"Although these figures are across a population of 1.3 million in Spain, it's highly likely that the same drop in diagnoses would have happened elsewhere across the globe where screening was stopped and surgeries postponed, especially in countries that were heavily impacted by COVID-19," Arnal added.

The researchers compared data from the first year of the COVID-19 pandemic (March 15, 2020 to Feb. 28, 2021) with data from the previous year. They found that nearly two-thirds of the 1,385 cases of colon cancer diagnosed in those two years in multiple hospitals in Spain happened in the pre-pandemic year.

In addition, there were 27% fewer colonoscopies performed during the pandemic than in the previous year.

Those who were diagnosed in the pandemic year were older than in the pre-pandemic year, had more frequent symptoms, greater complications and were seen at a more advanced disease stage.

These symptoms can include bowel perforation, abscesses, bowel obstruction and bleeding requiring hospital admission.

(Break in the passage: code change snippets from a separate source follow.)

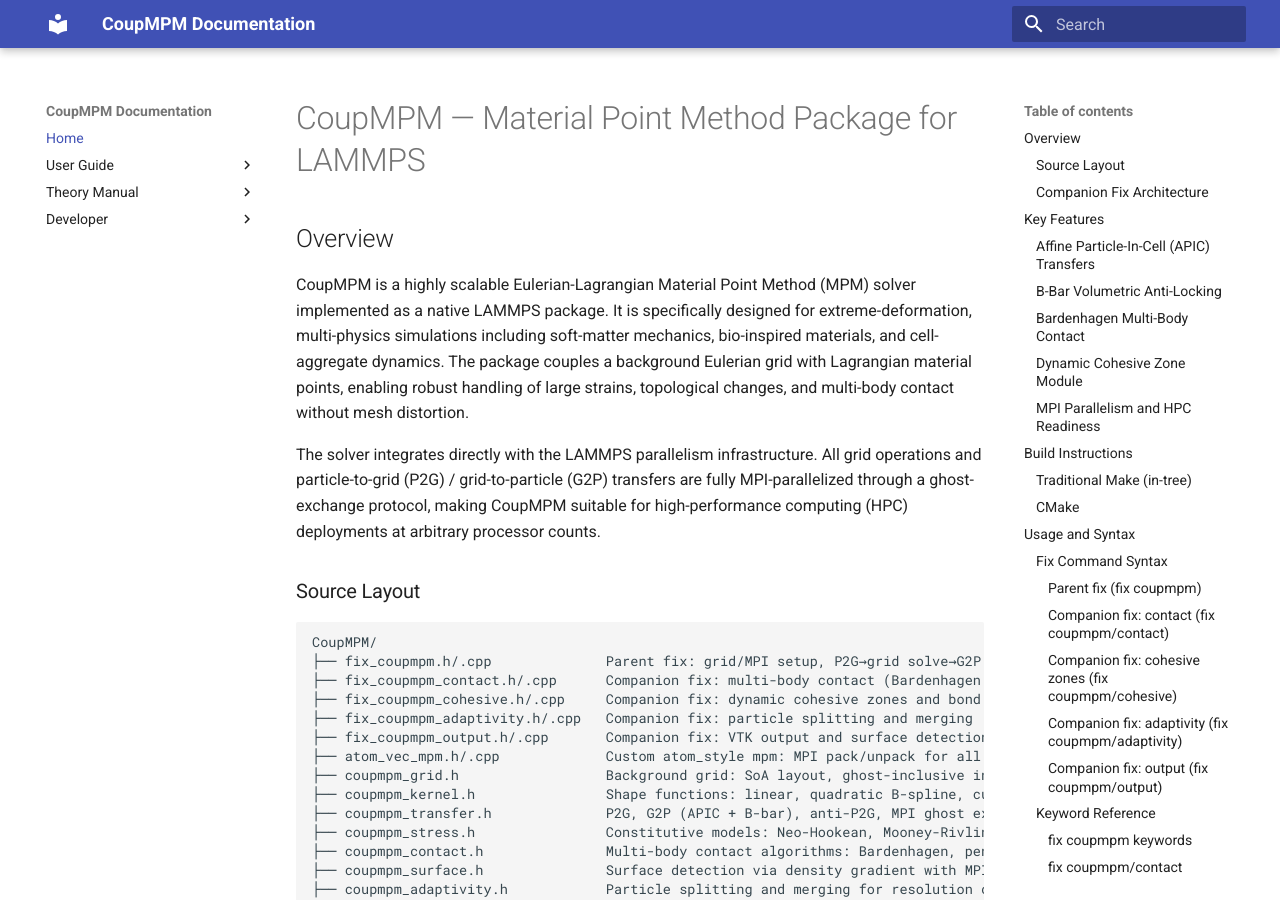
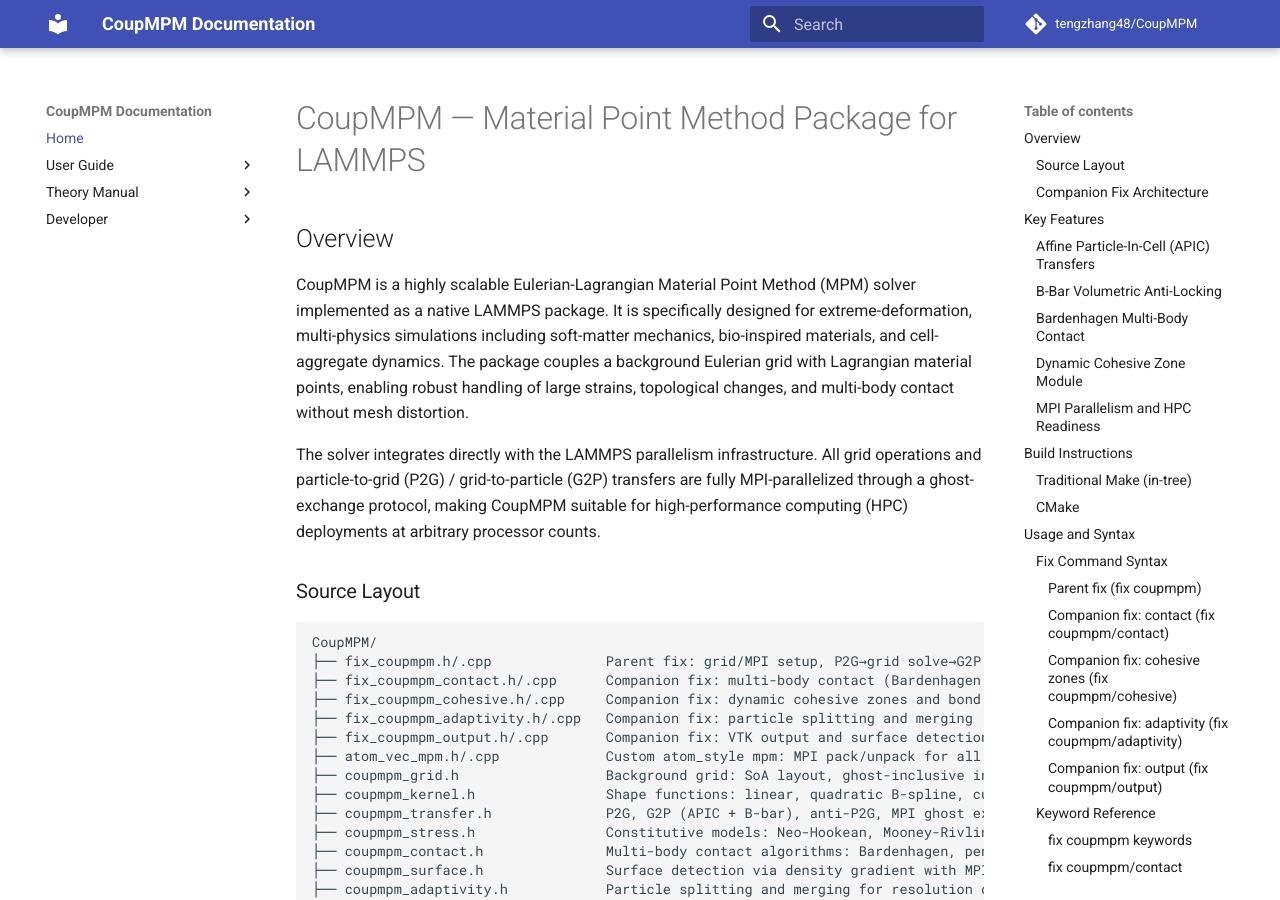
Before and after one commit to tengzhang48/CoupMPM, an MkDocs documentation site: the page built from docs/index.md, in a window 1280 px wide and 900 px high. Built offline with MkDocs 1.6.1 and Material for MkDocs 9.7.7, drawn with Linux system fonts in a browser that asks for light colours; comment, search, counter and statistics services are not loaded.

Commit message:
Update mkdocs.yml

```diff
--- a/mkdocs.yml
+++ b/mkdocs.yml
@@ -1,5 +1,8 @@
 site_name: CoupMPM Documentation
 site_url: https://tengzhang48.github.io/CoupMPM/
+
+repo_name: tengzhang48/CoupMPM
+repo_url: https://github.com/tengzhang48/CoupMPM
 
 theme:
   name: material
```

These issues accounted for nearly 15% of cases during the pandemic, compared to less than 11% pre-pandemic. Stage 4 cancers were about 20% during the pandemic and about 16% before the pandemic.

It's expected there will be nearly 150,000 cases of colon or rectal cancer in the United States this year, and nearly 53,000 deaths from the disease, according to the American Cancer Society.

The study points to suspension of screening programs and postponements of non-urgent colonoscopies as reasons for the drop. During the pandemic, fewer cancers were found during routine screenings and more were diagnosed through symptoms, according to the findings.

The research was presented Sunday at the United European Gastroenterology's annual meeting, UEG Week Virtual 2021. Findings presented at meetings should be considered preliminary until published in a peer-reviewed journal.

"Colorectal cancer is often curable if it's caught at an early stage. Our concern is that we're losing the opportunity to diagnose patients at this early stage, and this will have a knock-on effect on patient outcomes and survival," Arnal said in a meeting news release. "We are likely to see this fallout for years to come."

More information

The American Cancer Society has more on colon cancer.


SOURCE: United European Gastroenterology, news release, Oct. 3, 2021